Five years after the BP/Deepwater Horizon disaster, oil spills are on the rise.Leave a Comment
Photo by Ideum – ideas + media, on Flickr The Deepwater Horizon offshore drilling platform on fire following the explosion of the Macondo oil well. The federal government estimates that 4.9 million barrels of oil spilled into the Gulf of Mexico before the well was capped.
April 19, 2015 Earth Island

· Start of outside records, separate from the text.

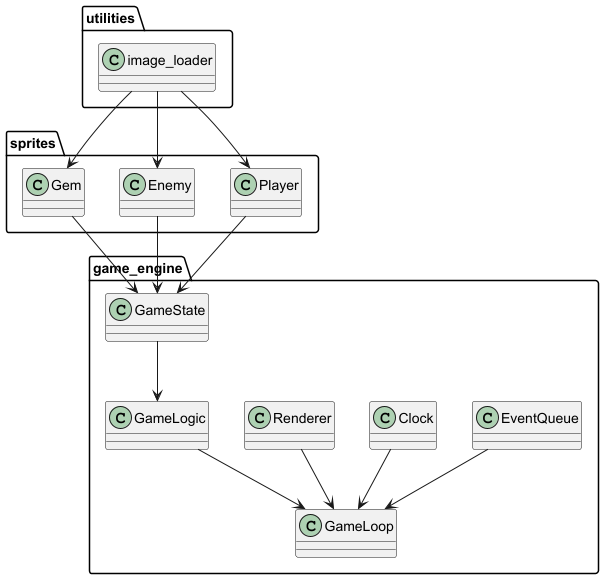
Before: documentation/images/package_diagram.png, a diagram exported from PlantUML (hojahoja/Gem-Poacher). Source of this version:
```plantuml
@startuml
package "sprites" {
        class "Player"
        class "Enemy"
        class "Gem"
}

package "game_engine" {
        class "GameLoop"
        class "EventQueue"
        class "Clock"
        class "Renderer"
        class "GameState"
        class "GameLogic"
}

package "utilities" {
        class "image_loader"
}

image_loader --> Player
image_loader --> Enemy
image_loader --> Gem
Player --> GameState
Enemy --> GameState
Gem --> GameState
GameState --> GameLogic
GameLogic --> GameLoop
Clock --> GameLoop
Renderer --> GameLoop
EventQueue --> GameLoop

@enduml
```
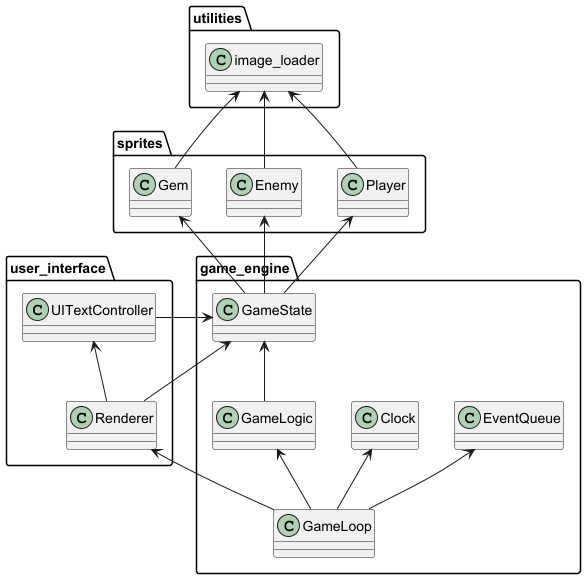
After the change.

Commit message:
Updated architecture doc and added the user manual.

Change to the diagram source:
```diff
@@ -9,7 +9,6 @@
         class "GameLoop"
         class "EventQueue"
         class "Clock"
-        class "Renderer"
         class "GameState"
         class "GameLogic"
 }
@@ -18,16 +17,25 @@
         class "image_loader"
 }
 
-image_loader --> Player
-image_loader --> Enemy
-image_loader --> Gem
-Player --> GameState
-Enemy --> GameState
-Gem --> GameState
-GameState --> GameLogic
-GameLogic --> GameLoop
-Clock --> GameLoop
-Renderer --> GameLoop
-EventQueue --> GameLoop
+package "user_interface" {
+        class "Renderer"
+        class "UITextController"
+}
+
+image_loader <-- Player
+image_loader <-- Enemy
+image_loader <-- Gem
+Player <-- GameState
+Enemy <-- GameState
+Gem <-- GameState
+GameState <-- GameLogic
+GameLogic <-- GameLoop
+Clock <-- GameLoop
+GameState <-- UITextController
+UITextController <-- Renderer
+GameState <-- Renderer
+Renderer <-- GameLoop
+EventQueue <-- GameLoop
+
 
 @enduml
```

Offshore and onshore, oil and gas operations and transportation appear no safer than before. Five years after the BP Deepwater Horizon blowout in the Gulf of Mexico sparked national outrage, oil spills remain a routine occurrence across the United States. Yet many receive little — if any — national attention. The enormity and unprecedented scale of the BP disaster demanded a federal emergency response and captured daily headlines for months. But oil spills and pipeline ruptures occur daily – as they have nearly every day since the Deepwater Horizon exploded on April 20, 2010. While many are relatively small in comparison, they still pose threats to public safety, health, and the environment…. No record of spills from onshore oil and gas operations is maintained by any single federal agency. The Bureau of Land Management requires reporting of “undesirable events” — that is, spills — from oil and gas operations on federal and tribal lands. But these reports are sent to field offices and not readily accessible. Other onshore spill records are maintained by individual states. E&E’s EnergyWire noted last year that while there was a 17 percent increase in incidents between 2013 and 2014, these records are considered “an undercount” and not all states make this data available. In the top 15 oil and gas producing states, EnergyWire tallied at least 7,662 spills or other releases in 2013, up from 6,546 in 2012. That brings the 2013 total to about 20 such incidents per day that, combined, released some 26 million gallons of oil and related fluids. When it comes to pipeline ruptures and spills, the Pipeline and Hazardous Materials Safety Administration does maintain a list of incidents. But the database does not work with all web-browsers, so details on these incidents — including cause and any information about volume and type of fuel spilled — is not readily accessible. Between 2010 and 2014, however, the PHMSA lists 3,072 incidents involving gas or other hazardous liquids. So far in 2015, the agency lists 189 such pipeline incidents. According to the PHMSA, altogether — from 2010 through 2015 — these incidents caused 81 deaths, 378 injuries and more than $2.8 billion in property damage